Thursday, October 15, 2009
Last night, there was a story in the free newspapers of a man who had had such a severe beating in Trafalgar Square a few weeks ago that he recently died. His attackers consisted of two blonde girls and a black man. Before the trio attacked the man they had shouted homophobic insults at him.
In short, two girls helped beat a man to death because he was gay.
Several months ago, another gay man was stabbed to death on his own doorstep in Bromley and his partner placed in intensive care. This attack has been attributed to homophobia as well.
My immediate reaction when hearing these stories is, strangely, to wonder why someone would do that. Why attack someone? Why kill someone purely because of his sexuality?
I can almost understand it if the attacks were made by straight men who had been propositioned by nasty predatory gay men.
However, I really cannot understand why two women would do this. What possible reason could there be?
The usual tribal reason given in these circumstances is “because he was different.”
This is the reason that people tender for violence against someone who supports another football team or has skin that is a different colour or who speaks another language or who belong to another religion or are old or … any one of a million differences. Apparently this is enough reason to hurt or even kill someone else.
It’s a pity no-one uses it as a reason for attacking someone who actually thinks those sort of things actually matter.
This morning I had planned to blog about a homophobic murder* so I sat on one of the few seats on the train that give me enough room to use my laptop. They are fold-up seats near the rear driver’s cab that are intended for people with wheelchairs or bicycles and are a bit more widely spaced than normal seats. They are perfect for someone of my height and build, especially when I want to use my laptop.
I had hardly got the laptop turned on before someone got on and sat in the same bank of seats but one further along. That normally would have been fine but he sat turned to one side and was facing me, or more importantly, facing my laptop.
I tried to carry on with the blog but I had to give up. I can’t blog with an audience.
* this will follow later
Friday, October 09, 2009
My page-a-day calendar on my desk is, as I have mentioned before, crap. Today, as it is Friday, the calendar has dispensed this piece of advice:
if you hang up clothes taken out of the dryer when they are slightly damp you reduce the need for ironing and save energy
What? If it’s possible for you to hang the clothes up in the first place, why use a tumble drier at all? OK, it takes longer in the winter months to dry your clothes.
If it isn’t possible for you to hang up your clothes this advice is bloody stupid anyway.
I expect next Friday to see:
if you get your chauffeur to park near to the exit of the car park then you’ll save fuel
Monday, October 05, 2009
I am currently suffering from my first proper cold of the year.
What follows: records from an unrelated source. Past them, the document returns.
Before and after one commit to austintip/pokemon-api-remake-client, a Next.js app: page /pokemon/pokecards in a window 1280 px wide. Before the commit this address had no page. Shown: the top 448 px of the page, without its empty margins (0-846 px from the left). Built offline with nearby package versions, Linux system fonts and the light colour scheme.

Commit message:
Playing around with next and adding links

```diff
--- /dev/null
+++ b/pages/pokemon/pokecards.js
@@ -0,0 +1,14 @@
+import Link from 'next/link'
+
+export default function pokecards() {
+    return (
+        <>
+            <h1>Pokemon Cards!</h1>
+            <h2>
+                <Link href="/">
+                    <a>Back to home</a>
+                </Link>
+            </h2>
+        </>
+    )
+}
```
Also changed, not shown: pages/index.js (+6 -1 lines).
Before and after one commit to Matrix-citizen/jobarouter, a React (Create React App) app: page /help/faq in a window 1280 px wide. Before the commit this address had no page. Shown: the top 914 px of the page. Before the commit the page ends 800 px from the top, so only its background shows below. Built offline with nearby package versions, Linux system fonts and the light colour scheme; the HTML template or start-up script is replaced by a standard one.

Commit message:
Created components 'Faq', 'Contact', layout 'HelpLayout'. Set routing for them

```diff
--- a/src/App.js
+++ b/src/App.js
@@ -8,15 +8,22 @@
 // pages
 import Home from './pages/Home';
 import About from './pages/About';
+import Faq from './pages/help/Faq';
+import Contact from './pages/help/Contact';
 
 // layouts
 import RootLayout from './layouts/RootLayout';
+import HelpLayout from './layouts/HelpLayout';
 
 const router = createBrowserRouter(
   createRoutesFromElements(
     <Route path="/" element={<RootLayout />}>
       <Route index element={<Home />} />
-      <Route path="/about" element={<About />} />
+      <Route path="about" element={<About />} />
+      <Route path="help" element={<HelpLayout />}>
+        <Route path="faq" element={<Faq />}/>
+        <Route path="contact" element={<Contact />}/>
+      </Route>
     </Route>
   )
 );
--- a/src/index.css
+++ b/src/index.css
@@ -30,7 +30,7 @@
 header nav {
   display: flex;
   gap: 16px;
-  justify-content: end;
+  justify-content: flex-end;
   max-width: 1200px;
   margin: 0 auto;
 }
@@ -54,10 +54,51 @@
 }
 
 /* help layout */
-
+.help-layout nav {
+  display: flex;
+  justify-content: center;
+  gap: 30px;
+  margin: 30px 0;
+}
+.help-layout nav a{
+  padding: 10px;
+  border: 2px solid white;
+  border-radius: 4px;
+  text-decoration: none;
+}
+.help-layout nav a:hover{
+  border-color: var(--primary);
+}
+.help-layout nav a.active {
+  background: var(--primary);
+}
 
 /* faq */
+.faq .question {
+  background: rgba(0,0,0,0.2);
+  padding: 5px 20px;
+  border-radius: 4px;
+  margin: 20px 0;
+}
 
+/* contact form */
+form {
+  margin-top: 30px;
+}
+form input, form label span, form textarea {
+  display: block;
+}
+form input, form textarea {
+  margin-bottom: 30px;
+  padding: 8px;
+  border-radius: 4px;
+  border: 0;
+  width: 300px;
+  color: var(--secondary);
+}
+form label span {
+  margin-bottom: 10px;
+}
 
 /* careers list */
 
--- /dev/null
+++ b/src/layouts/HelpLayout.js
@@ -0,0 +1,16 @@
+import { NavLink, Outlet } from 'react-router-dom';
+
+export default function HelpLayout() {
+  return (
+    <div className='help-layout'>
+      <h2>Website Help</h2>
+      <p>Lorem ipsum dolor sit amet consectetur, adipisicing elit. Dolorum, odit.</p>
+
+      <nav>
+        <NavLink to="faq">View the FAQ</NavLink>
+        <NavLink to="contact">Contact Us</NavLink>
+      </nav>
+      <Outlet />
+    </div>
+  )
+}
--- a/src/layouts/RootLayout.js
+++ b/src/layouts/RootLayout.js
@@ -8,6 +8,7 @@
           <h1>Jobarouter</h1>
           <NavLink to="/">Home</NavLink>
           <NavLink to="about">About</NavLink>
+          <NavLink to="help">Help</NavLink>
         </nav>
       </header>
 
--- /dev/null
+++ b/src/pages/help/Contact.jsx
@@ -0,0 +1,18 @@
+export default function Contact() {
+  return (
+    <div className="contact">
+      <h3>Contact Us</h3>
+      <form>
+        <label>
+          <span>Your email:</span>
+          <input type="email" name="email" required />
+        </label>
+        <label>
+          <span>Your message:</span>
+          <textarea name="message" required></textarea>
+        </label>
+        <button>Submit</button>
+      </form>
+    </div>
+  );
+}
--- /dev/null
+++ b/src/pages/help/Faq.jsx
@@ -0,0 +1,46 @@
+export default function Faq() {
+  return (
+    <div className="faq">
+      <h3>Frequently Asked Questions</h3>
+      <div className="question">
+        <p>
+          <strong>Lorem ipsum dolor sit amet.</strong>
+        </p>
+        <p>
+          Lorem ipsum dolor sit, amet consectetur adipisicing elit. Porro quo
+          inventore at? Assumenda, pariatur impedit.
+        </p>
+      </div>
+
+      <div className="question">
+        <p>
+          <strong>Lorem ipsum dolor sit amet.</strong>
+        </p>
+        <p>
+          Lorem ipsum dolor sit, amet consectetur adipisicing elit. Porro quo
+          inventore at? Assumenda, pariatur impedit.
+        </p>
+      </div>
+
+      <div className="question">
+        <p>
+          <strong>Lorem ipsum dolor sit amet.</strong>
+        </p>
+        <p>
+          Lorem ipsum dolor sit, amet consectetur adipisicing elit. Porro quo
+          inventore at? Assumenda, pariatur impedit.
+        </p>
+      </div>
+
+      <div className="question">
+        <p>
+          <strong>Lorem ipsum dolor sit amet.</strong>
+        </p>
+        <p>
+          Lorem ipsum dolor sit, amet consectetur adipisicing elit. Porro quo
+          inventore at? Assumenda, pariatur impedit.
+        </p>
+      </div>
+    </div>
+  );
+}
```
It is not swine flu or, I doubt, any other type of flu. I am still able to get up (although I don’t want to) and I am not wracked with pain.
My head, however, does feel it’s too small and occasionally too hot and during the night I had apparently swapped my normal sized bladder for one belonging to an ant. My nose alternates between normality, dripping like a tap and exploding. My lungs are similar and cycle between quiet, rasping and loud hacking cough.
Oddly, when I was a kid, I used to enjoy being ill. I would get to stay in bed and my Mum made a fuss and gave me Lucozade. My Dad would have to carry the television up the stairs for me. We only had the one and in those days they were huge, ungainly and extremely heavy. Only posh kids had televisions in their own bedrooms.
Now, if I have to stay in bed, I can read, surf the web or watch a DVD on my laptop but despite all this choice, I am bored out of my brain. I’m not sure if I will be well enough to go to work tomorrow either.
And I have no Lucozade.
I have dark chocolate Mars bars but that’s another story.